*ENTRIES SUPPLIED*:
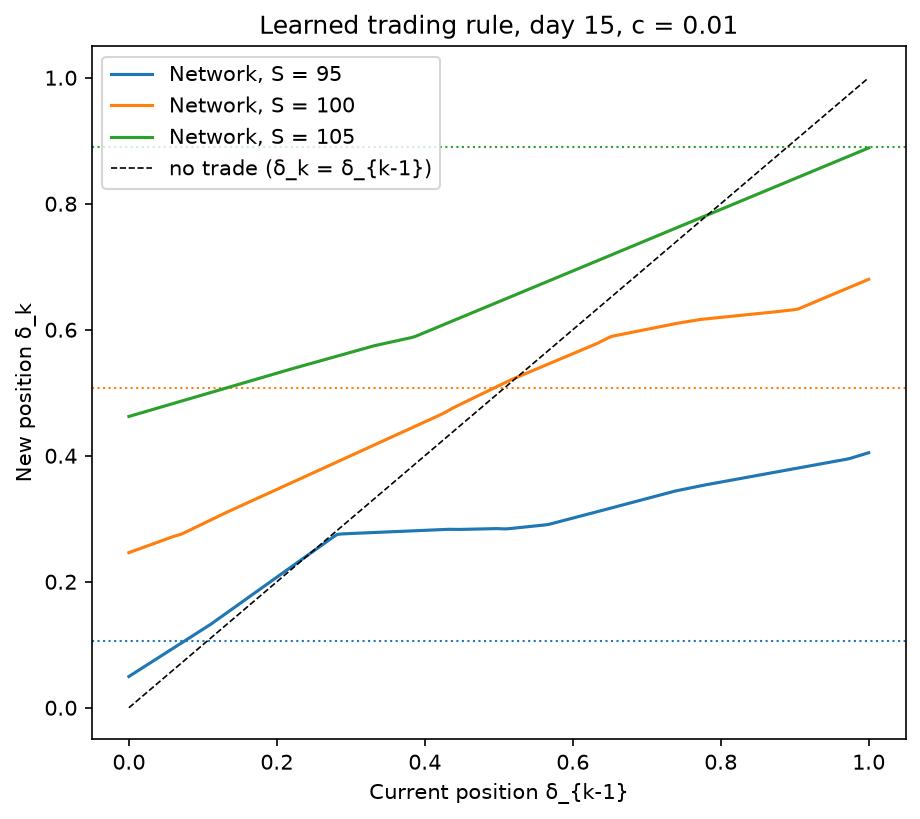
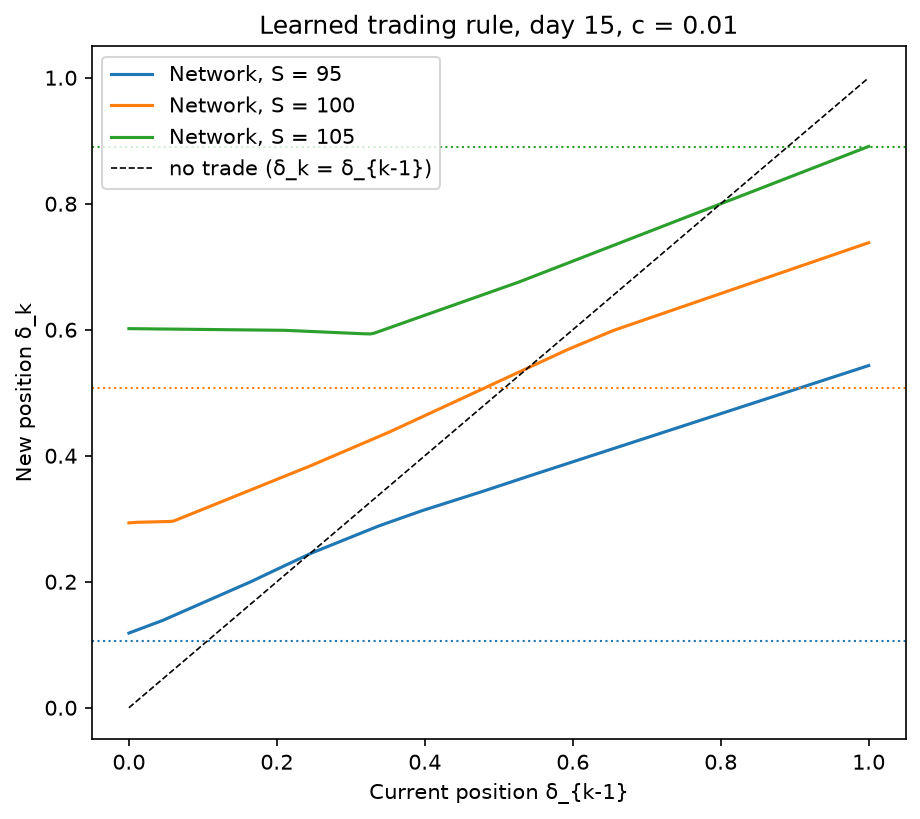
extended benchamrk with transaction cost

diff --git a/src/hedging.py b/src/hedging.py
@@ -45,3 +45,18 @@ def pnl_torch(S_b, deltas, p0, K, c):
     costs = (c * S_b[:, :-1] * torch.abs(deltas - prev)).sum(dim=1)
 
     return p0 - payoff + hedge_gain - costs
+
+def band_strategy(S, K, T, sigma, h):
+    n_paths, n_points = S.shape
+    n_steps = n_points - 1
+
+    bs = bs_delta_strategy(S, K, T, sigma)
+    deltas = np.zeros_like(bs)
+    delta_prev = np.zeros(n_paths)
+
+    for k in range(n_steps):
+        delta_k = np.clip(delta_prev, bs[:, k] - h, bs[:, k] + h)
+        deltas[:, k] = delta_k
+        delta_prev = delta_k
+
+    return deltas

*TASK TO CARRY OUT*:
Up to and including the final line of the data above, please copy every line exactly, starting from the one that contains "deltas = np.zeros_like(bs)".

*EXPECTED ANSWER*:
+    deltas = np.zeros_like(bs)
+    delta_prev = np.zeros(n_paths)
+
+    for k in range(n_steps):
+        delta_k = np.clip(delta_prev, bs[:, k] - h, bs[:, k] + h)
+        deltas[:, k] = delta_k
+        delta_prev = delta_k
+
+    return deltas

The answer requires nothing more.